ENTRIES SUPPLIED:
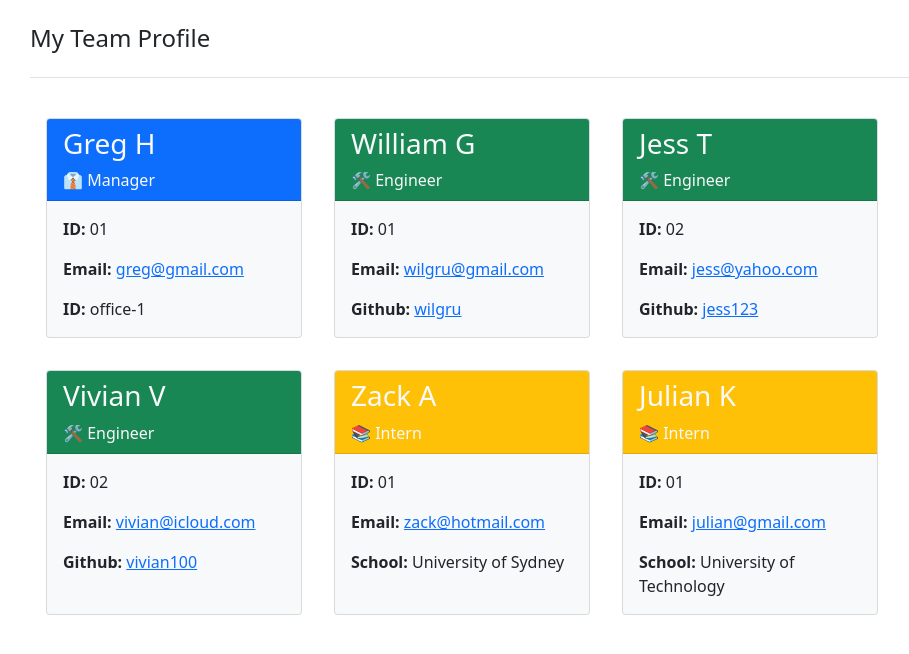
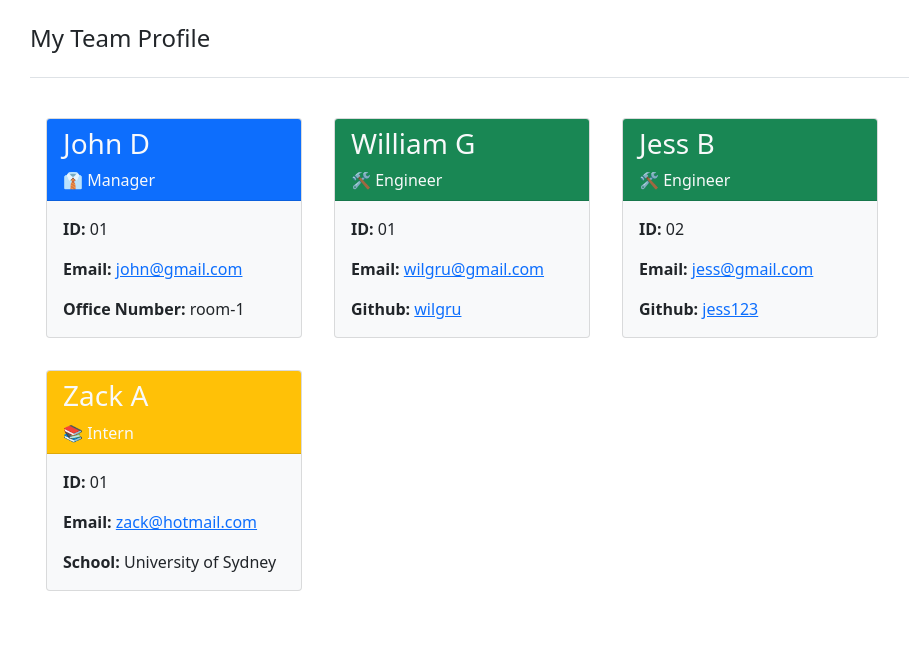
Before and after one commit to wilgru/USYDBC-WG-10-Team-Profile-Generator, a website: page dist/index.html in a window 1280 px wide. Shown: the whole page, without its empty margins (52-961 px from the left). Drawn offline with nearby package versions, Linux system fonts and the light colour scheme.

Commit message:
added new demo HTML file

```diff
--- a/dist/index.html
+++ b/dist/index.html
@@ -29,13 +29,13 @@
                    <div class="row">
                         <div class="card text-dark bg-light m-3 col employee-card">
         <div class="card-header text-light bg-primary">
-                                <h3 class="card-title">Greg H</h3>
+            <h3 class="card-title">John D</h3>
             <p style="margin: 0;">👔 Manager</p>
         </div>
         <div class="card-body">
             <p class="card-text"><strong>ID:</strong> 01</p>
-                                <p class="card-text"><strong>Email:</strong> <a href="mailto:greg@gmail.com">greg@gmail.com</a></p>
-                                <p class="card-text"><strong>ID:</strong>  office-1</p>
+            <p class="card-text"><strong>Email:</strong> <a href="mailto:john@gmail.com">john@gmail.com</a></p>
+            <p class="card-text"><strong>Office Number:</strong> room-1</p>
         </div>
     </div>
 <div class="card text-dark bg-light m-3 col employee-card">
@@ -51,24 +51,13 @@
     </div>
 <div class="card text-dark bg-light m-3 col employee-card">
         <div class="card-header text-light bg-success">
-                                <h3 class="card-title">Jess T</h3>
+            <h3 class="card-title">Jess B</h3>
             <p style="margin: 0;">🛠 Engineer</p>
         </div>
         <div class="card-body">
             <p class="card-text"><strong>ID:</strong> 02</p>
-                                <p class="card-text"><strong>Email:</strong> <a href="mailto:jess@yahoo.com">jess@yahoo.com</a></p>
+            <p class="card-text"><strong>Email:</strong> <a href="mailto:jess@gmail.com">jess@gmail.com</a></p>
             <p class="card-text"><strong>Github:</strong> <a href="https://github.com/jess123">jess123</a></p>
-                            </div>
-                        </div>
-                        <div class="card text-dark bg-light m-3 col employee-card">
-                            <div class="card-header text-light bg-success">
-                                <h3 class="card-title">Vivian V</h3>
-                                <p style="margin: 0;">🛠 Engineer</p>
-                            </div>
-                            <div class="card-body">
-                                <p class="card-text"><strong>ID:</strong> 02</p>
-                                <p class="card-text"><strong>Email:</strong> <a href="mailto:vivian@icloud.com">vivian@icloud.com</a></p>
-                                <p class="card-text"><strong>Github:</strong> <a href="https://github.com/vivian100">vivian100</a></p>
         </div>
     </div>
 <div class="card text-dark bg-light m-3 col employee-card">
@@ -80,17 +69,6 @@
             <p class="card-text"><strong>ID:</strong> 01</p>
             <p class="card-text"><strong>Email:</strong> <a href="mailto:zack@hotmail.com">zack@hotmail.com</a></p>
             <p class="card-text"><strong>School:</strong> University of Sydney</p>
-                            </div>
-                        </div>
-                        <div class="card text-dark bg-light m-3 col employee-card">
-                            <div class="card-header text-light bg-warning">
-                                <h3 class="card-title">Julian K</h3>
-                                <p style="margin: 0;">📚 Intern</p>
-                            </div>
-                            <div class="card-body">
-                                <p class="card-text"><strong>ID:</strong> 01</p>
-                                <p class="card-text"><strong>Email:</strong> <a href="mailto:julian@hotmail.com">julian@gmail.com</a></p>
-                                <p class="card-text"><strong>School:</strong> University of Technology</p>
         </div>
     </div>
                    </div>
```
Lines whose indentation alone changed are shown as unchanged.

TASK: Restate each entry word for word, leaving out any pictures.

SOLUTION TO THIS TASK:
Before and after one commit to wilgru/USYDBC-WG-10-Team-Profile-Generator, a website: page dist/index.html in a window 1280 px wide. Shown: the whole page, without its empty margins (52-961 px from the left). Drawn offline with nearby package versions, Linux system fonts and the light colour scheme.

Commit message:
added new demo HTML file

```diff
--- a/dist/index.html
+++ b/dist/index.html
@@ -29,13 +29,13 @@
                    <div class="row">
                         <div class="card text-dark bg-light m-3 col employee-card">
         <div class="card-header text-light bg-primary">
-                                <h3 class="card-title">Greg H</h3>
+            <h3 class="card-title">John D</h3>
             <p style="margin: 0;">👔 Manager</p>
         </div>
         <div class="card-body">
             <p class="card-text"><strong>ID:</strong> 01</p>
-                                <p class="card-text"><strong>Email:</strong> <a href="mailto:greg@gmail.com">greg@gmail.com</a></p>
-                                <p class="card-text"><strong>ID:</strong>  office-1</p>
+            <p class="card-text"><strong>Email:</strong> <a href="mailto:john@gmail.com">john@gmail.com</a></p>
+            <p class="card-text"><strong>Office Number:</strong> room-1</p>
         </div>
     </div>
 <div class="card text-dark bg-light m-3 col employee-card">
@@ -51,24 +51,13 @@
     </div>
 <div class="card text-dark bg-light m-3 col employee-card">
         <div class="card-header text-light bg-success">
-                                <h3 class="card-title">Jess T</h3>
+            <h3 class="card-title">Jess B</h3>
             <p style="margin: 0;">🛠 Engineer</p>
         </div>
         <div class="card-body">
             <p class="card-text"><strong>ID:</strong> 02</p>
-                                <p class="card-text"><strong>Email:</strong> <a href="mailto:jess@yahoo.com">jess@yahoo.com</a></p>
+            <p class="card-text"><strong>Email:</strong> <a href="mailto:jess@gmail.com">jess@gmail.com</a></p>
             <p class="card-text"><strong>Github:</strong> <a href="https://github.com/jess123">jess123</a></p>
-                            </div>
-                        </div>
-                        <div class="card text-dark bg-light m-3 col employee-card">
-                            <div class="card-header text-light bg-success">
-                                <h3 class="card-title">Vivian V</h3>
-                                <p style="margin: 0;">🛠 Engineer</p>
-                            </div>
-                            <div class="card-body">
-                                <p class="card-text"><strong>ID:</strong> 02</p>
-                                <p class="card-text"><strong>Email:</strong> <a href="mailto:vivian@icloud.com">vivian@icloud.com</a></p>
-                                <p class="card-text"><strong>Github:</strong> <a href="https://github.com/vivian100">vivian100</a></p>
         </div>
     </div>
 <div class="card text-dark bg-light m-3 col employee-card">
@@ -80,17 +69,6 @@
             <p class="card-text"><strong>ID:</strong> 01</p>
             <p class="card-text"><strong>Email:</strong> <a href="mailto:zack@hotmail.com">zack@hotmail.com</a></p>
             <p class="card-text"><strong>School:</strong> University of Sydney</p>
-                            </div>
-                        </div>
-                        <div class="card text-dark bg-light m-3 col employee-card">
-                            <div class="card-header text-light bg-warning">
-                                <h3 class="card-title">Julian K</h3>
-                                <p style="margin: 0;">📚 Intern</p>
-                            </div>
-                            <div class="card-body">
-                                <p class="card-text"><strong>ID:</strong> 01</p>
-                                <p class="card-text"><strong>Email:</strong> <a href="mailto:julian@hotmail.com">julian@gmail.com</a></p>
-                                <p class="card-text"><strong>School:</strong> University of Technology</p>
         </div>
     </div>
                    </div>
```
Lines whose indentation alone changed are shown as unchanged.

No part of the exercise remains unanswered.